Prior to Mounting

  • Do you have all your tools?
    • Cat5 crimps and crimpers
    • Cat5 cable (at least 100')
    • Cable tester
    • A drill with bits suitable for what you will be putting holes in
    • Mounting hardware suitable for your surface. Mounting on wood or asbestos is different from mounting on concrete or stucco.
    • Whatever you need (caulk, grommets, etc) to seal any penetrations involved in mounting the node and running cable
    • Spare extender / home node with power supplies
  • Do you have necessary safety equipment?
  • Make sure you will have a contact on site.
  • Review relevant safety guides

Actually On Site

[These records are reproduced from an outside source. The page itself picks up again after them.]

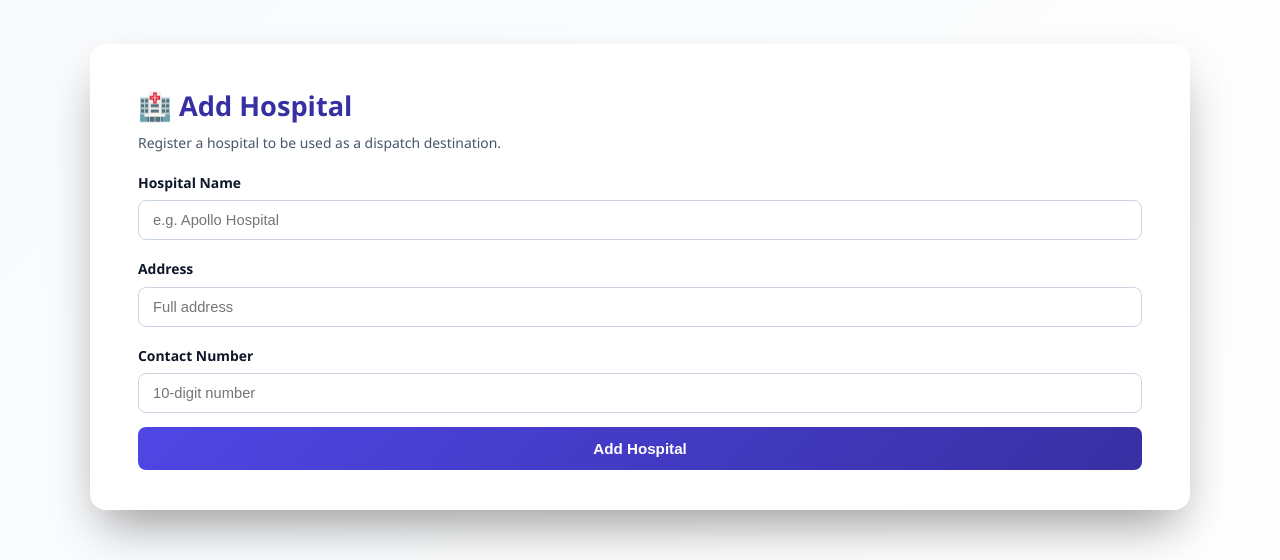
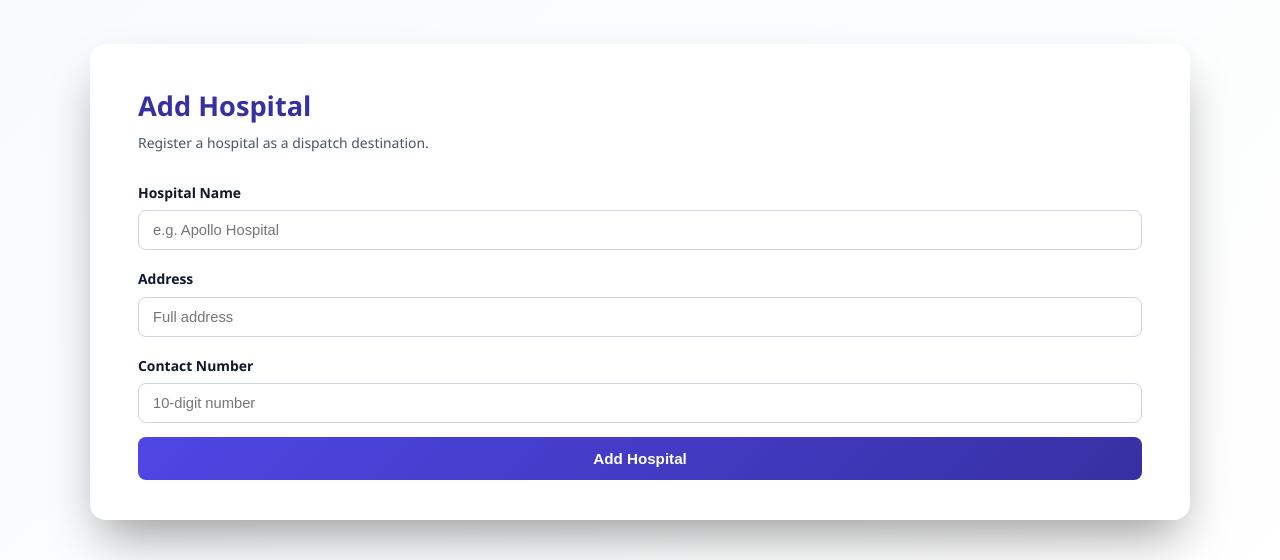
Before and after one commit to Sarvesh-Sarz/Resuscitation-Retrieval, a Flask app: page /add_hospital in a window 1280 px wide. Shown: the part 62-622 px from the top of the page. Run offline with Flask 3, Linux system fonts and the light colour scheme.

Commit message:
Refactor add_hospital.html layout and structure

```diff
--- a/templates/add_hospital.html
+++ b/templates/add_hospital.html
@@ -1,22 +1,16 @@
 {% extends "base.html" %}
 {% block content %}
-
-<h2>🏥 Add Hospital</h2>
-<p class="subtitle">Register a hospital to be used as a dispatch destination.</p>
-
+<div class="page-header">
+    <h2> Add Hospital</h2>
+    <p class="subtitle">Register a hospital as a dispatch destination.</p>
+</div>
 <form method="POST">
-
     <label>Hospital Name</label>
     <input type="text" name="name" placeholder="e.g. Apollo Hospital" required>
-
     <label>Address</label>
     <input type="text" name="address" placeholder="Full address" required>
-
     <label>Contact Number</label>
     <input type="text" name="contact" placeholder="10-digit number" maxlength="15" required>
-
     <button type="submit">Add Hospital</button>
-
 </form>
-
 {% endblock %}
```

  • With four people you can have two doing the actual install, one person acting as a spotter for safety hazards, and a fourth interacting with the contact on site.
    • At least one person should have done this before.
    • At least one person should have been on the scouting trip.
  • If a plan was previously established on a scouting trip, review it with the node operator and reestablish consent before proceeding.
  • Test equipment before mounting it. Battery powered PoE injectors can be helpful here.
    • This goes for both the extender and mesh nodes.
  • Confirm the actual cable run. Never put holes in a roof for cables always in a wall.
    • Keep in mind max cat5 lengths. Generally aim for 300' max.
    • Make sure to use shielded/grounded cable outside.
    • Leave a "drip loop" where the cable goes into the building. This is a downward curve of the cable which helps water not enter the building.
    • If desired by site contact, you can use conduit or panduit for aesthetics.
  • If you will be crawling around in attics you may wish to have a respirator.
  • When mounting extender nodes, the POE sheath should be pointing down. This will ensure the LED's are not pointing up, as they apparently attract birds.
  • Exchange contact information with the site contact before leaving.'

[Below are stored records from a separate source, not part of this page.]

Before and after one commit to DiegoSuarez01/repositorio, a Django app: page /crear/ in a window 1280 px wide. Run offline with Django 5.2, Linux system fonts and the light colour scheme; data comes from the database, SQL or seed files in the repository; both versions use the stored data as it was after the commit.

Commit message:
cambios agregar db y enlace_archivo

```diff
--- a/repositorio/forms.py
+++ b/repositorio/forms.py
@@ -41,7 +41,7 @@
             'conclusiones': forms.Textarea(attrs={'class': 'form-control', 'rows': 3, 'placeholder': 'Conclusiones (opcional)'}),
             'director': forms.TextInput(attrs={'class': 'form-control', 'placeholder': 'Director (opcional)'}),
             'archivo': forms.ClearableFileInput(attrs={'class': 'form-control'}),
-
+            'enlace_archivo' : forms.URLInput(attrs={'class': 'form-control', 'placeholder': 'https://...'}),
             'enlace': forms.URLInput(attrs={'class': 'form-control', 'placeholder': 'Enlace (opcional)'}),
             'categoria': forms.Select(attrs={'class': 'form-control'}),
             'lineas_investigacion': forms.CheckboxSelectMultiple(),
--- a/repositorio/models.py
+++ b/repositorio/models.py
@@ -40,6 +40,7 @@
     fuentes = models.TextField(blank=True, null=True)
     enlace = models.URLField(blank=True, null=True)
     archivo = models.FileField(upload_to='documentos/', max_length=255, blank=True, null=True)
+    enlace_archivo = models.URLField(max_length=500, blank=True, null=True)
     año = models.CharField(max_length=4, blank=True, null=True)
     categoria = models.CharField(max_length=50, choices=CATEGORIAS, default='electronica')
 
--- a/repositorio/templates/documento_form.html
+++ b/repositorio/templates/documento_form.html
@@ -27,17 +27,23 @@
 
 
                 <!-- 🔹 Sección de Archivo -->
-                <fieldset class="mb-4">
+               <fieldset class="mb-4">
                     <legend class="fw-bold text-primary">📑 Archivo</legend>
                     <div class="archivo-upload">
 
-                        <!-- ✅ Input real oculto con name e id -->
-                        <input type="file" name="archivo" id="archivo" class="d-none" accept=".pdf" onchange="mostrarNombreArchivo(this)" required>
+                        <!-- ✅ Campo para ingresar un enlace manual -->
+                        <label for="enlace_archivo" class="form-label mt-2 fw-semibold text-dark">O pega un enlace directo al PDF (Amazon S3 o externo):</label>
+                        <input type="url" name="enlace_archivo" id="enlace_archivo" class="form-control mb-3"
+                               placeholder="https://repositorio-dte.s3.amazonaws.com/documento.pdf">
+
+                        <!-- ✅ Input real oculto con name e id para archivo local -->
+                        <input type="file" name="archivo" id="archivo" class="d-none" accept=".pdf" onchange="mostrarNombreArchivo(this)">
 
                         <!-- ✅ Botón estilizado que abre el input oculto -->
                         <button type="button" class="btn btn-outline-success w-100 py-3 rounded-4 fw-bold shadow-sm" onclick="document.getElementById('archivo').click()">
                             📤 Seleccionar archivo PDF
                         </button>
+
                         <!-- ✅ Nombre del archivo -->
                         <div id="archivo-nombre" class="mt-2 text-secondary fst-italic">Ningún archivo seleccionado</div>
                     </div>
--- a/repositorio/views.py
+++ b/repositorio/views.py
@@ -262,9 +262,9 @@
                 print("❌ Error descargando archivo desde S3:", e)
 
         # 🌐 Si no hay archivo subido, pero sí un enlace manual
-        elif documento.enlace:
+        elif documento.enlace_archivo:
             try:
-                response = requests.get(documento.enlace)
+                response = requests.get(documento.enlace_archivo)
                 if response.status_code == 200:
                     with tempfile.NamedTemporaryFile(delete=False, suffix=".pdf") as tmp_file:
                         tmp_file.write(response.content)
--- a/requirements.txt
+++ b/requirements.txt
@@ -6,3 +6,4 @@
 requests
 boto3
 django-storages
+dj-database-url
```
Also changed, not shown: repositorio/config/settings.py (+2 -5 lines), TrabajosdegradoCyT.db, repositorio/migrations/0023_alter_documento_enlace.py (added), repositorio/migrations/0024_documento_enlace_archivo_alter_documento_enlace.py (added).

Post-mount documentation

After an install you should record a few things about the mount. Here's a list of suggested items to record:

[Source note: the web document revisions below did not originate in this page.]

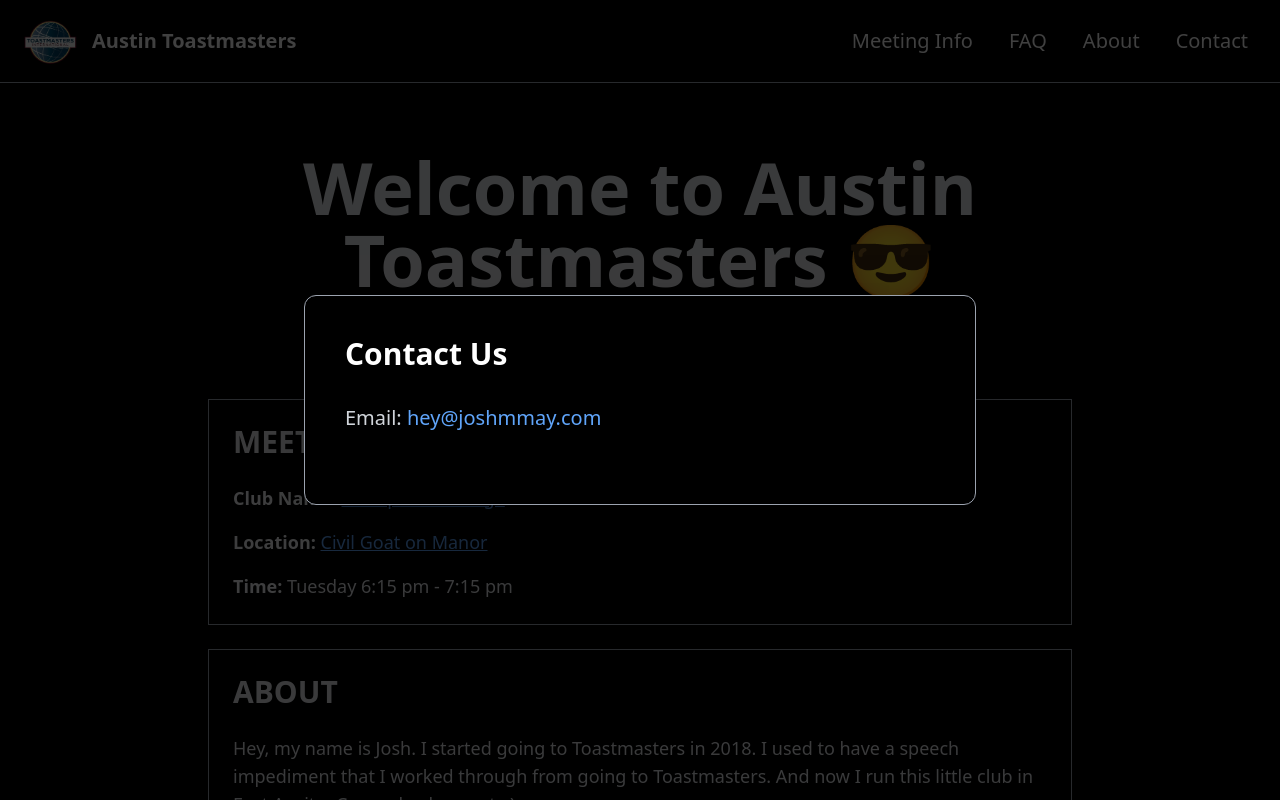
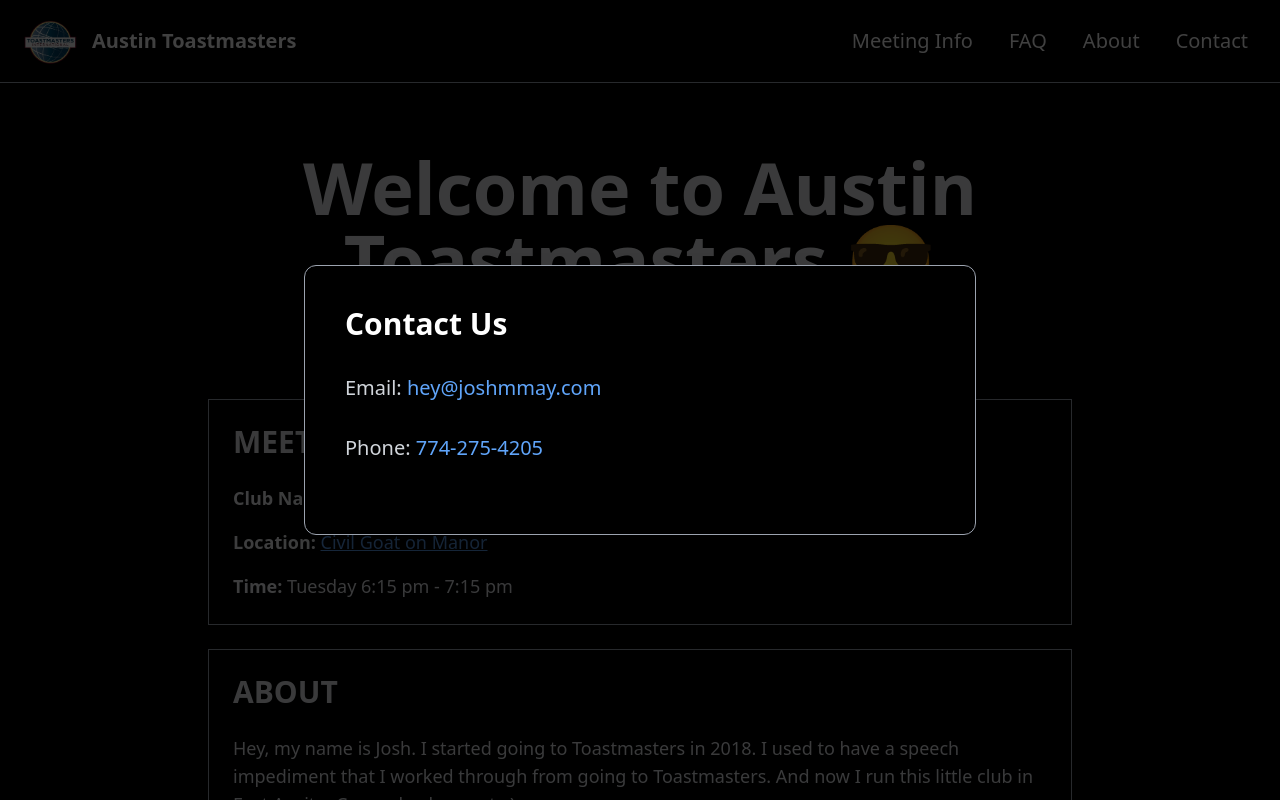
Before and after one commit to josh-may/austin-toastmasters, a Next.js app: page / in a window 1280 px wide. Both pictures are taken after a click on the button "Contact". Shown: the top 800 px of the page. Built offline with nearby package versions, Linux system fonts and the light colour scheme.

Commit message:
Lazy commit

```diff
--- a/pages/index.js
+++ b/pages/index.js
@@ -234,6 +234,15 @@ export default function Home() {
                 hey@joshmmay.com
               </a>
             </p>
+            <p className="mb-4 sm:mb-8 text-gray-300 text-lg sm:text-xl">
+              Phone:{" "}
+              <a
+                href="tel:774-275-4205"
+                className="text-blue-400 hover:underline"
+              >
+                774-275-4205
+              </a>
+            </p>
           </div>
         </div>
       )}
```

  • Property Owner and their contact info
  • Point of Contact with PON
  • Node mount team, who went along, helped, and learned
  • Approximate height and nature of roof mount (e.g. attached to vent pipe, chimney mount, weighted base, etc.)
  • Model(s) of node(s) (also firmware verison? this is larger problem related to verison control and our release system)
  • General direction that the antenna was pointed and any connection made
  • Location and nature of cable run (e.g. zip tied to gutter, run under eave, etc.)and hole/entry point for cable run
  • Current IP address of home node (re-makenoding will change this, unless you manually reset the IP, this should be fixed in zeroconf development) and/or extender node (this is always the home node IP +1 or +2)
  • Current bandwidth sharing limit, both up and down
  • Status of internet access at property and speedtests of peopleopen SSIDs
  • Any successful meshing, record the IPs of meshed nodes
  • Any bugs that were discovered
  • Any items we borrowed, equipment we broke, or parts we ran out of (so we can purchase replacements)